    For most programs, being ranked No. 1 is noteworthy. For the UConn women's basketball team, it's just one more day between the start of the season and their ultimate goal: another NCAA championship.

    With three games left in the regular season, the Huskies are now the top-ranked team in the country for the first time since January 3. That's what happens when you shellac eighth-ranked Notre Dame, 78-57, and the former No. 1 team, Baylor, loses to Texas Tech.

    When teams are playing well, you'll sometimes hear that the home court advantage -- the familiar surroundings, the fans, the quirks -- are good for three or four points a game. For UConn, playing in Storrs -- regardless of the competition -- often means wins by double-digit margins.

    "When Duke and DePaul visited Gampel Pavilion, the two top ten teams suffered blowout defeats to the No. 2 UConn women's basketball team," Colin McDonough wrote in The Daily Campus. "On Saturday, No. 8 Notre Dame traveled to Storrs and suffered the same fate as the Blue Devils and Blue Demons."

    The average margin of defeat for the three top-ten teams? 30 points.

    While the victories are always nice, rankings don't mean much if the season ends with the Huskies falling short of their ultimate goal. Which explains coach Geno Auriemma's nonchalant attitude toward the news of UConn's new top-ranked status.

    "When you've been No. 1 as much as we have, it's lost all its pizazz," Auriemma said.

    The first sign that the Huskies were headed back to No. 1 came during the Notre Dame game. When the Baylor-Texas Tech score was flashed in the arena, UConn fans cheered wildly. That prompted Auriemma to offer this: "I didn't realize how many Texas Tech fans we had in our building..Standing ovation because a team in the Big 12 lost a game. Dumbest thing I've ever heard."
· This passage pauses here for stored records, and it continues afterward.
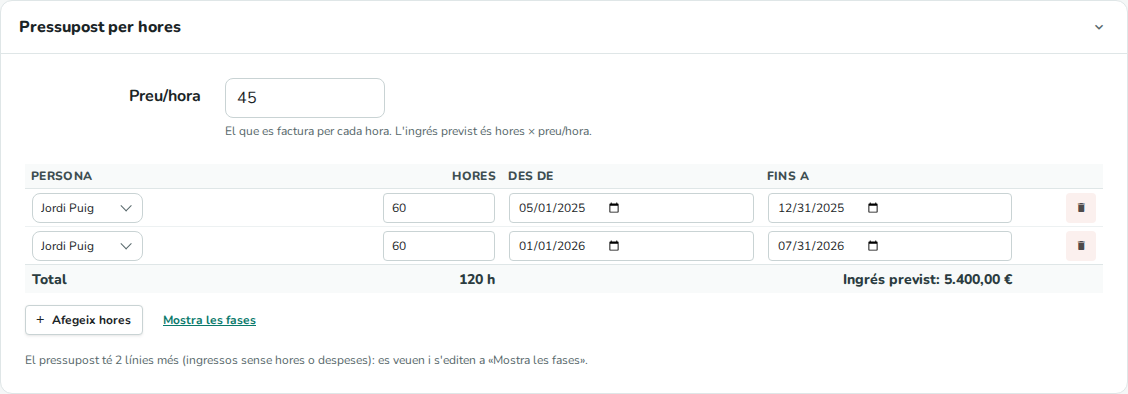
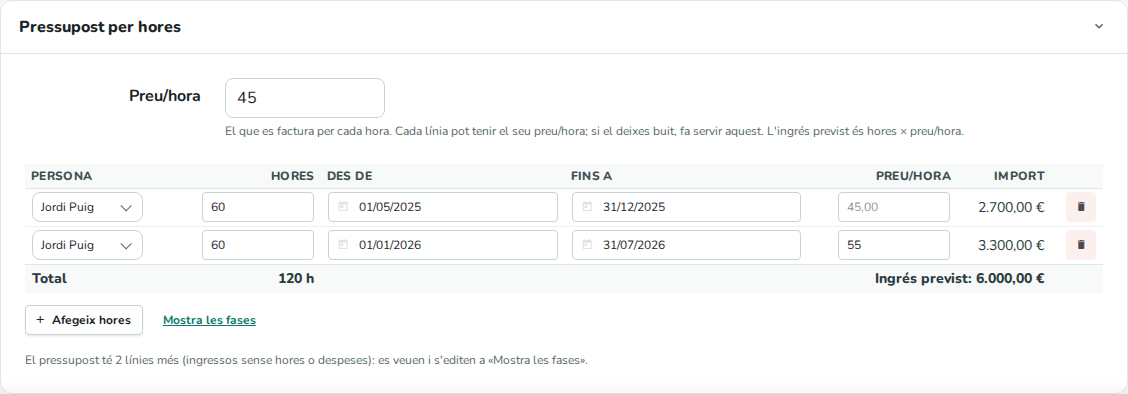
Manual: «Per facturar» per planning line, new 05/08, 05/09 and 09/08 pictures (issues/421)

diff --git a/manual/ca/05-fases-pressupost.md b/manual/ca/05-fases-pressupost.md
@@ -8,7 +8,7 @@ order: 5
 roles: [projects]
 routes: ["/projecte/:id"]
 lang: ca
-updated: 2026-10-30
+updated: 2026-11-09
 ---
 # 05. Fases i pressupost del projecte
 
@@ -142,7 +142,7 @@ En un projecte **Per hores**, la pestanya de la planificació es diu **Planifica
 del Gantt, hi ha el bloc **Pressupost per hores**. La pestanya **Pressupost i fases** mostra les fases com
 en qualsevol altre projecte.
 
-![El pressupost per hores: 120 hores a 45 € l'hora](img/05-fases-pressupost/08-pressupost-per-hores.png)
+![El pressupost per hores sota el Gantt: el projecte a 45 € l'hora i una línia a 55 €](img/05-fases-pressupost/08-pressupost-per-hores.png)
 
 - **Preu/hora**: el que es factura per cada hora (el mateix camp de la pestanya **Dades**).
 - Una fila per a cada bloc d'hores previstes: la **Persona** que les farà, les **Hores**, les dates
@@ -169,14 +169,16 @@ i no se'ls pot canviar el preu/hora.
 
 ### El resum d'un projecte per hores
 
-![El resum del projecte: 120 hores previstes a 45 €, 44,5 hores fetes](img/05-fases-pressupost/09-resum-per-hores.png)
+![El resum del projecte: 120 hores previstes, 44,5 hores fetes](img/05-fases-pressupost/09-resum-per-hores.png)
 
 A la pestanya **Resum**:
 
-- **Ingressos › Previstos** inclou les hores × el preu/hora (a l'exemple, 120 h × 45 € = 5.400 €, més una
-  línia de desplaçaments de 261 €).
+- **Ingressos › Previstos** inclou les hores × el preu/hora de cada línia (a l'exemple, 60 h × 45 € +
+  60 h × 55 € = 6.000 €, més una línia de desplaçaments de 261 €).
 - **Ingressos › Per facturar** (només als projectes per hores): les hores fetes × el preu/hora, menys el que
-  ja s'ha facturat i cobrat. A l'exemple, 44,5 h × 45 € − 261 € = 1.741,50 €.
+  ja s'ha facturat i cobrat. Cada hora feta es compta al preu/hora de la línia de la planificació de la
+  mateixa persona que cobreix aquell dia; si no n'hi ha cap, al del projecte. A l'exemple, totes les hores
+  fetes són del 2025, de la línia a 45 €: 44,5 h × 45 € − 261 € = 1.741,50 €.
 - **Hores › Preu/hora** i **Preu/hora previst** (a tots els projectes): el que surt per cada hora un cop
   restades les despeses. És el que queda per hora; per això és més baix que el preu/hora del projecte quan
   hi ha despeses.
@@ -226,7 +228,9 @@ cap any fins que se'ls posa data.
   factura. Les línies sense hores es queden com s'han escrit.
 - Les hores per setmana o per mes es compten de dilluns a divendres entre les dues dates (sense descomptar
   festius).
-- **Per facturar** = hores fetes × preu/hora − ingressos executats (mai menys de 0). Els ingressos executats
+- **Per facturar** = hores fetes × preu/hora − ingressos executats (mai menys de 0). El preu/hora de cada
+  hora feta és el de la línia de la planificació de la mateixa persona amb dates que inclouen aquell dia, o
+  el del projecte si no n'hi ha cap. Els ingressos executats
   són tots els del projecte, també els que no són hores.
 
 ## Preguntes freqüents

diff --git a/manual/ca/09-planificacio-gantt.md b/manual/ca/09-planificacio-gantt.md
@@ -8,7 +8,7 @@ order: 9
 roles: [projects]
 routes: ["/projecte/:id", "/panell-previsio-dedicacio"]
 lang: ca
-updated: 2026-10-18
+updated: 2026-11-09
 ---
 # 09. Planificació (Gantt)
 
@@ -75,6 +75,11 @@ El pas a pas amb imatges de la primera planificació és al capítol
 - Arrossegant una barra es mou en el temps; estirant-ne un extrem, s'allarga o s'escurça.
 
 ![Editar una dedicació](img/09-planificacio-gantt/04-editar-dedicacio.png)
+
+En un projecte **Per hores**, la finestra mostra el **Preu/hora** de la línia en lloc del **Cost/hora**. Si
+es deixa buit, la línia fa servir el preu/hora del projecte.
+
+![El preu/hora d'una línia en un projecte per hores](img/09-planificacio-gantt/08-preu-hora-dedicacio.png)
 
 Si una barra queda fora de les dates del projecte, surt l'avís *Atenció, planificació fora del període del
 projecte*. Els canvis no es desen fins que es clica **Guardar**.

diff --git a/manual/ca/04-crear-editar-projecte.md b/manual/ca/04-crear-editar-projecte.md
@@ -8,7 +8,7 @@ order: 4
 roles: [projects]
 routes: ["/projecte/:id"]
 lang: ca
-updated: 2026-11-06
+updated: 2026-11-09
 ---
 # 04. Crear i editar un projecte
    You can say that when you have seven NCAA titles, 15 Big East championships, and 14 Big East Tournament championships. Even if you almost left the program to coach a men's team.